**WORK INSTRUCTION**
Select, from the material below, each line with "Crítico" in it.

**DATA TO PROCESS**
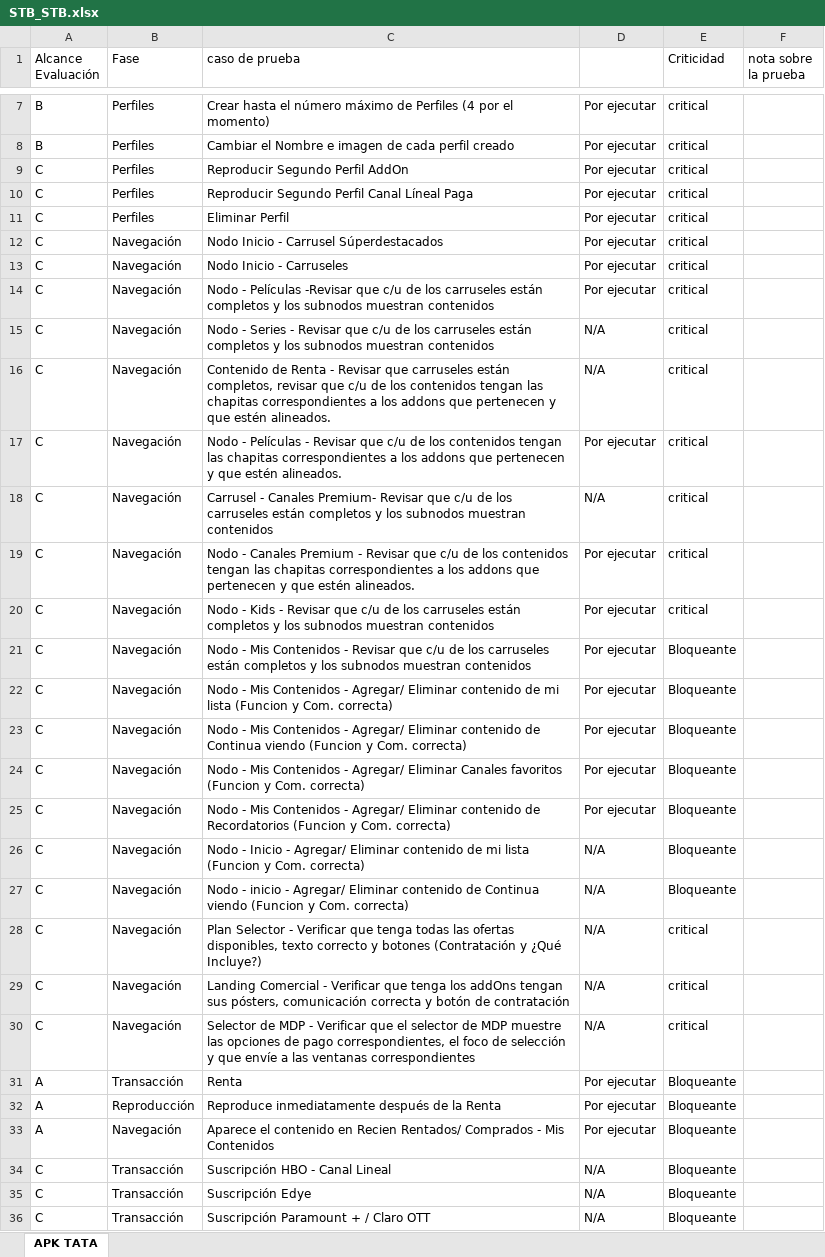
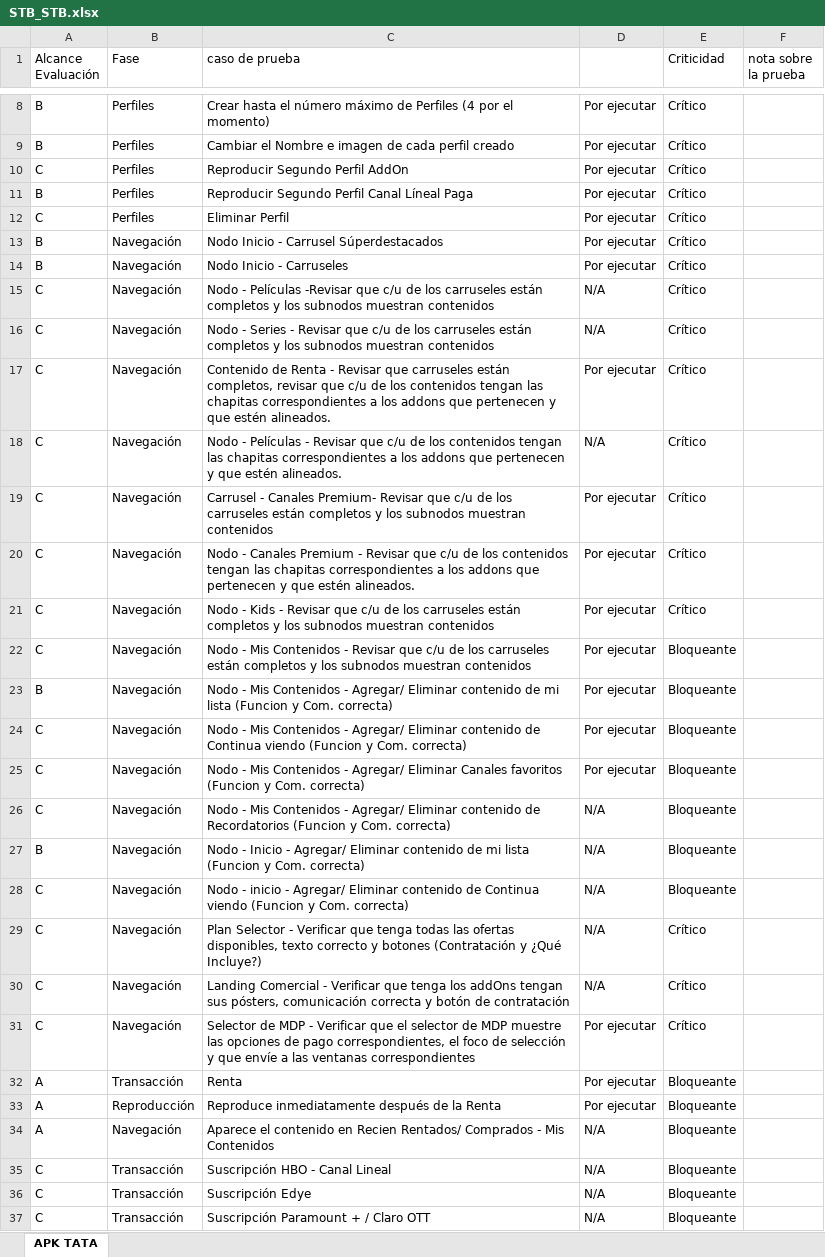
Before and after one commit to qc-test-dev/qc_matrix_generator, an Excel workbook: static/excel_files/STB_STB.xlsx, sheet APK TATA, drawn as a sheet; only a part is shown, gaps mark what is left out; values as stored, in another font and other column widths than the file's, no cell formats; conditional formats not drawn; addresses are those after the commit; the diff covers the shown part only; the diff names each change by its address in the sheet, - before the commit and + after, or states it on an @@ line.

```diff
--- a/static/excel_files/STB_STB.xlsx (sheet APK TATA)
+++ b/static/excel_files/STB_STB.xlsx (sheet APK TATA)
-E8:E21 (Criticidad): critical
+E8:E21 (Criticidad): Crítico
-A11 (Alcance Evaluación): C
+A11 (Alcance Evaluación): B
-A13:A14 (Alcance Evaluación): C
+A13:A14 (Alcance Evaluación): B
-D15: Por ejecutar
+D15: N/A
-D17: N/A
+D17: Por ejecutar
-D18: Por ejecutar
+D18: N/A
-D19: N/A
+D19: Por ejecutar
-A23 (Alcance Evaluación): C
+A23 (Alcance Evaluación): B
-D26: Por ejecutar
+D26: N/A
-A27 (Alcance Evaluación): C
+A27 (Alcance Evaluación): B
-E29:E31 (Criticidad): critical
+E29:E31 (Criticidad): Crítico
-D31: N/A
+D31: Por ejecutar
-D34: Por ejecutar
+D34: N/A
```
Also changed, not shown: 1 added row and 91 edited cells elsewhere in this sheet, cell formats, static/excel_files/STB_FW.xlsx, static/excel_files/STB_ROKU.xlsx.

**SOLUTION TO THIS PROBLEM**
+E8:E21 (Criticidad): Crítico
+E29:E31 (Criticidad): Crítico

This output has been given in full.